Sierra Madre: The Backbone of Luzon
Last November 2020, Super Typhoon Goni (the world’s strongest storm of 2020) ravaged the Philippines and left the country in devastation. Farmlands were destroyed, rivers overflowed, and villages were submerged in murky waters.
Flooding, landslides, and storm surges are commonplace in the wake of a storm, most especially in a country like the Philippines; it sits in the western rim of the Pacific Ocean, and that area is where typhoons usually form. While we Filipinos are no stranger to calamities and are very adaptable as a nation, I don’t think we’ll ever get used to the aftereffects, which are usually saddening and devastating. Can you imagine having to rebuild your home, look for another source of income, and start your life all over again after a catastrophe? That’s very difficult, not everyone has sufficient resources, and not everyone can deal with the psychological effects. It really takes a toll on communities and livelihoods, not to mention it hurts the economy as well.

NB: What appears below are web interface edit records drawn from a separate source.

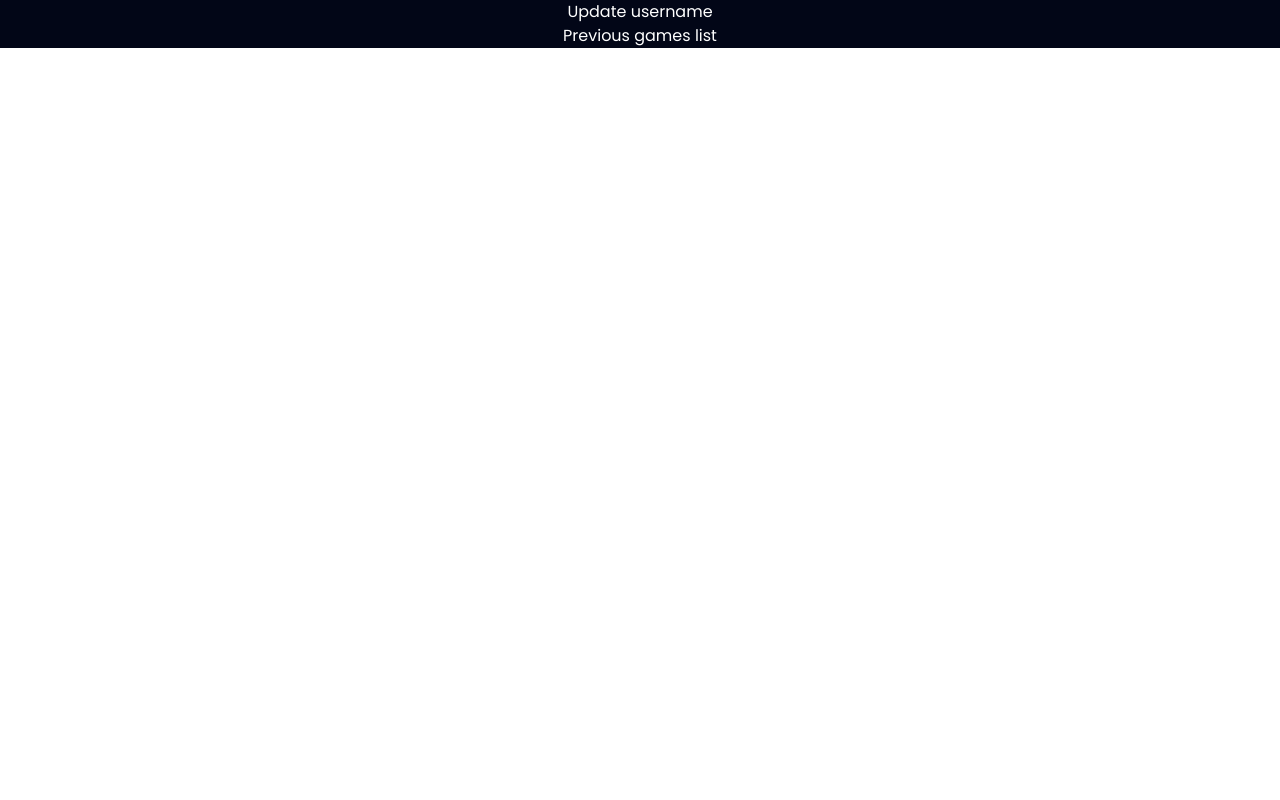
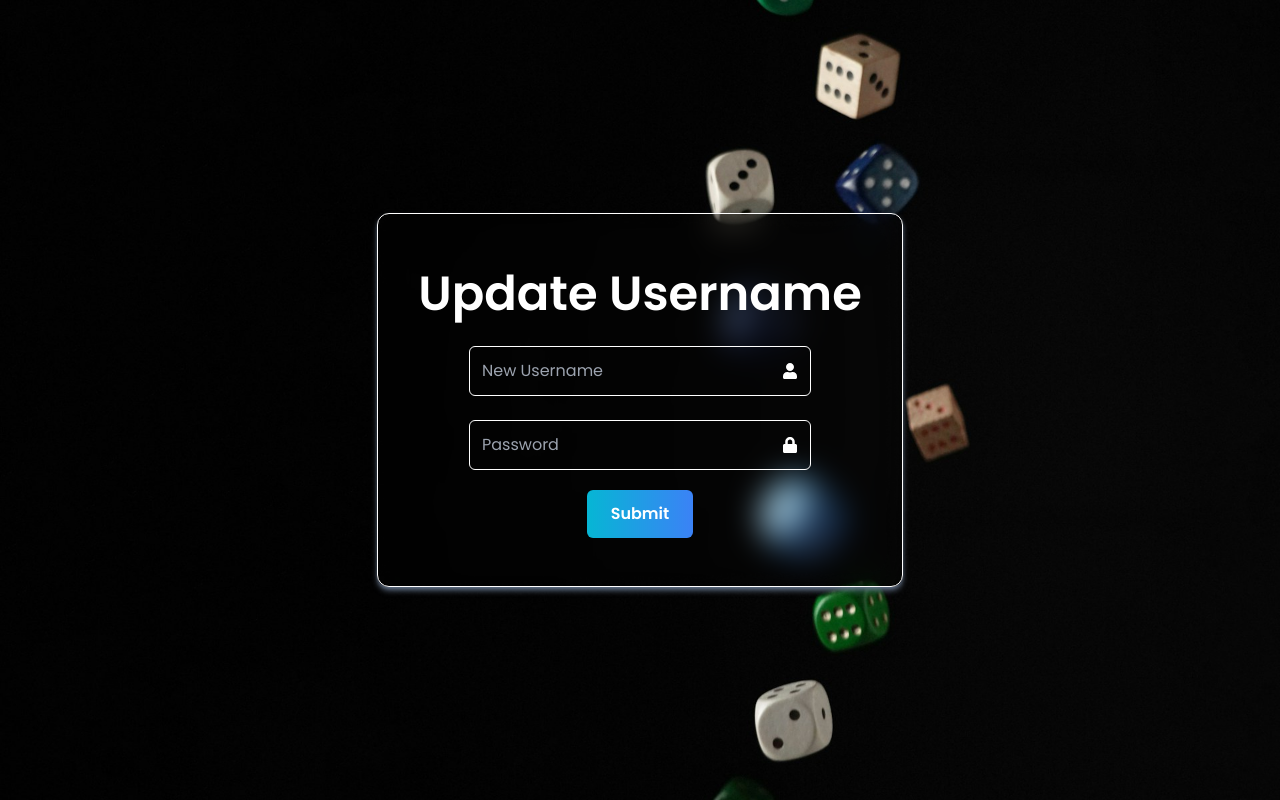
Before and after one commit to ClaudioMartinH/6-Claudio-Martin-Andrea-Rethy, a React (Vite) app in the folder client/: page /profile in a window 1280 px wide. Built offline with nearby package versions, Linux system fonts and the light colour scheme.

Commit message:
Create ListGames, update Profile update page

```diff
--- /dev/null
+++ b/client/src/components/ListGames.tsx
@@ -0,0 +1,9 @@
+// Manage API: GET /playerGames/:id
+
+const ListGames = () => {
+  return (
+    <div className='text-white'>List My Games</div>
+  )
+}
+
+export default ListGames
--- a/client/src/components/Players.tsx
+++ b/client/src/components/Players.tsx
@@ -1,4 +1,4 @@
-// Manage API call to get all players
+// Manage API: GET /players
 const Players = () => {
   return (
     <div className="text-white text-2xl">List of All Players</div>
--- a/client/src/components/Rankings.tsx
+++ b/client/src/components/Rankings.tsx
@@ -1,4 +1,4 @@
-// Manage API calls to get winner, looser and all rankings
+// Manage API: GET /ranking, GET /loser, GET /winner
 
 const Rankings = () => {
   return (
--- a/client/src/components/RollDice.tsx
+++ b/client/src/components/RollDice.tsx
@@ -2,6 +2,7 @@ import { useState } from "react";
 import Dice from "./Dice";
 
 const RollDice = () => {
+    // Manage API: POST /playerGames/:id
     const [state, setState] = useState({
         dice1: 1 as 1 | 2 | 3 | 4 | 5 | 6,
         dice2: 1 as 1 | 2 | 3 | 4 | 5 | 6,
@@ -34,6 +35,7 @@ const RollDice = () => {
         }, 1000);
     }
 
+    // Manage API: DELETE /playerGames/:id
     const deleteGames = () => {
         setState({
             dice1: 1,
--- a/client/src/screens/LoginPage.tsx
+++ b/client/src/screens/LoginPage.tsx
@@ -10,7 +10,7 @@ const LoginPage: React.FC = () => {
   // const [password, setPassword] = useState("");
 
   const handleLogin = (e: React.FormEvent) => {
-
+    // Manage API: GET /players/:id
     e.preventDefault();
     // Handle login logic here
     // console.log("Username:", username);
--- a/client/src/screens/MainPage.tsx
+++ b/client/src/screens/MainPage.tsx
@@ -3,8 +3,9 @@ import dice from '../assets/dice.jpg'
 import RollDice from '../components/RollDice';
 import Players from '../components/Players';
 import Rankings from '../components/Rankings';
+import ListGames from '../components/ListGames';
 import { FaDice, FaUsers } from "react-icons/fa";
-import { FaRankingStar } from "react-icons/fa6";
+import { FaRankingStar, FaList } from "react-icons/fa6";
 import { useState } from 'react';
 
 
@@ -17,11 +18,13 @@ const MainPage: React.FC = () => {
           <SidebarItem icon={<FaDice size={20}/>} text={"Game"} active={view === 0} onClick={() => setView(0)}/>
           <SidebarItem icon={<FaUsers size={20}/>} text={"Players"} active={view === 1} onClick={() => setView(1)}/>
           <SidebarItem icon={<FaRankingStar size={20}/>} text={"Ranking"} active={view === 2} onClick={() => setView(2)}/>
+          <SidebarItem icon={<FaList size={20}/>} text={"My Games"} active={view === 3} onClick={() => setView(3)}/>
         </Sidebar>
         <div className='py-20 px-48 rounded-xl border border-slate-500 backdrop-blur-lg shadow-md shadow-slate-600'>
             {view === 0 && <RollDice />}
             {view === 1 && <Players />}
             {view === 2 && <Rankings />}
+            {view === 3 && <ListGames />}
         </div>
         <div></div>
     </section>
--- a/client/src/screens/ProfilePage.tsx
+++ b/client/src/screens/ProfilePage.tsx
@@ -1,11 +1,36 @@
-
+import dice from '../assets/dice.jpg';
+import { FaUser,FaLock } from "react-icons/fa";
+import { useNavigate } from "react-router-dom";
 
 const ProfilePage = () => {
+  const navigate = useNavigate();
+  const handleUpdate = (e: React.FormEvent) => {
+
+    e.preventDefault();
+    // Handle update logic here: username can be updated if password is correct
+    // Manage API: PUT /players/:id
+    // console.log("Username:", username);
+    // console.log("Password:", password);
+    navigate("/home");
+  };
+
   return (
-    <div className="text-white bg-slate-950">
-        <p>Update username</p>
-        <p>Previous games list</p>
-    </div>
+    <section className='flex justify-center items-center min-h-full bg-black' style={{ backgroundImage: `url(${dice})`, backgroundSize: 'cover', backgroundPosition: 'center' }}>
+      <div className='m-4 p-10 rounded-xl border border-white backdrop-blur-lg shadow-md shadow-slate-500'>
+        <form action=''>
+          <h1 className='text-white text-5xl font-semibold my-4'>Update Username</h1>
+          <div className='relative'>
+            <input className='rounded-md p-3 my-3 border border-white bg-transparent text-white' type='text' placeholder='New Username' required />
+            <FaUser className='text-white absolute right-16 top-1/2 -translate-y-2/4'/>
+          </div>
+          <div className='relative'>
+            <input className='rounded-md p-3 my-3 border border-white bg-transparent text-white' type='password' placeholder='Password' required />
+            <FaLock className='text-white absolute right-16 top-1/2 -translate-y-2/4'/>
+          </div>
+          <button type='submit' className='py-3 px-6 m-2 rounded-md bg-gradient-to-r from-cyan-500 to-blue-500 text-white font-semibold hover:opacity-85' onClick={handleUpdate}>Submit</button>
+        </form>
+      </div>
+    </section>
   )
 }
 
--- a/client/src/screens/RegisterPage.tsx
+++ b/client/src/screens/RegisterPage.tsx
@@ -9,8 +9,8 @@ const RegisterPage: React.FC = () => {
   // const [username, setUsername] = useState("");
   // const [password, setPassword] = useState("");
 
-  const handleLogin = (e: React.FormEvent) => {
-
+  const handleRegister = (e: React.FormEvent) => {
+    // Manage API: POST /players
     e.preventDefault();
     // Handle login logic here
     // console.log("Username:", username);
@@ -31,7 +31,7 @@ const RegisterPage: React.FC = () => {
             <input className='rounded-md p-3 my-3 border border-white bg-transparent text-white' type='password' placeholder='Password' required />
             <FaLock className='text-white absolute right-8 top-1/2 -translate-y-2/4'/>
           </div>
-          <button type='submit' className='py-3 px-6 m-2 rounded-md bg-gradient-to-r from-cyan-500 to-blue-500 text-white font-semibold hover:opacity-85' onClick={handleLogin}>Submit</button>
+          <button type='submit' className='py-3 px-6 m-2 rounded-md bg-gradient-to-r from-cyan-500 to-blue-500 text-white font-semibold hover:opacity-85' onClick={handleRegister}>Submit</button>
         </form>
       </div>
     </section>
```
Also changed, not shown: 1 other file (tests, documents, lock files or other folders).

There remains a good reason to be thankful despite typhoons, though, and that is the Sierra Madre; it’s a blessing that we have it because it protects our eastern borders and decreases the amount of damage caused by storms by weakening them.
What is the Sierra Madre?
The Sierra Madre is the Philippines' longest mountain range.It has a land area of 1.4 million hectares and spans for 340 miles, covering ten provinces (Cagayan, Isabela, Nueva Vizcaya, Quirino, Nueva Ecija, Aurora, Bulacan, Rizal, Laguna, and Quezon).
It also represents 40% of the country’s forest area and is home to hundreds of species like the Philippine eagle and the golden-crowned flying fox.
Our greatest protective barrier against storms
The Sierra Madre has saved Luzon many times from what could have been more disastrous outcomes from typhoons and storm surges; it remains to be our greatest protective barrier against storms and is definitely irreplaceable. Its highest peak, Mount Bintuod, has an elevation of 1,953 meters (6,283 feet) above sea level. As mentioned earlier, it also has a massive land area of 1.4 million hectares. In an interview with Orange Magazine, environmental group Haribon Foundation perfectly explained how the mountain range guards us all, saying: “Since the Sierra Madre has a large surface are with many slopes and curves, it can help break the eye of the cyclone, resulting in a slower wind speed”.
Unfortunately, irresponsible human activities such as illegal logging, mining, and quarrying have been threatening Luzon’s backbone for years, and now, the construction of the Kaliwa Dam, if pushed through, can pose more damage to our mountain range’s biodiversity and displace indigenous people.
For those who don’t know, the construction of the Kaliwa Dam is a new water source project that aims to meet Metro Manila’s increasing demand for water. It is funded by a loan from China and is expected to produce 600 million liters of water per day (MLD) once completed.
As many environmental groups and experts have mentioned, there are other ways to address the water crisis in Metro Manila without harming our already depleting natural resources.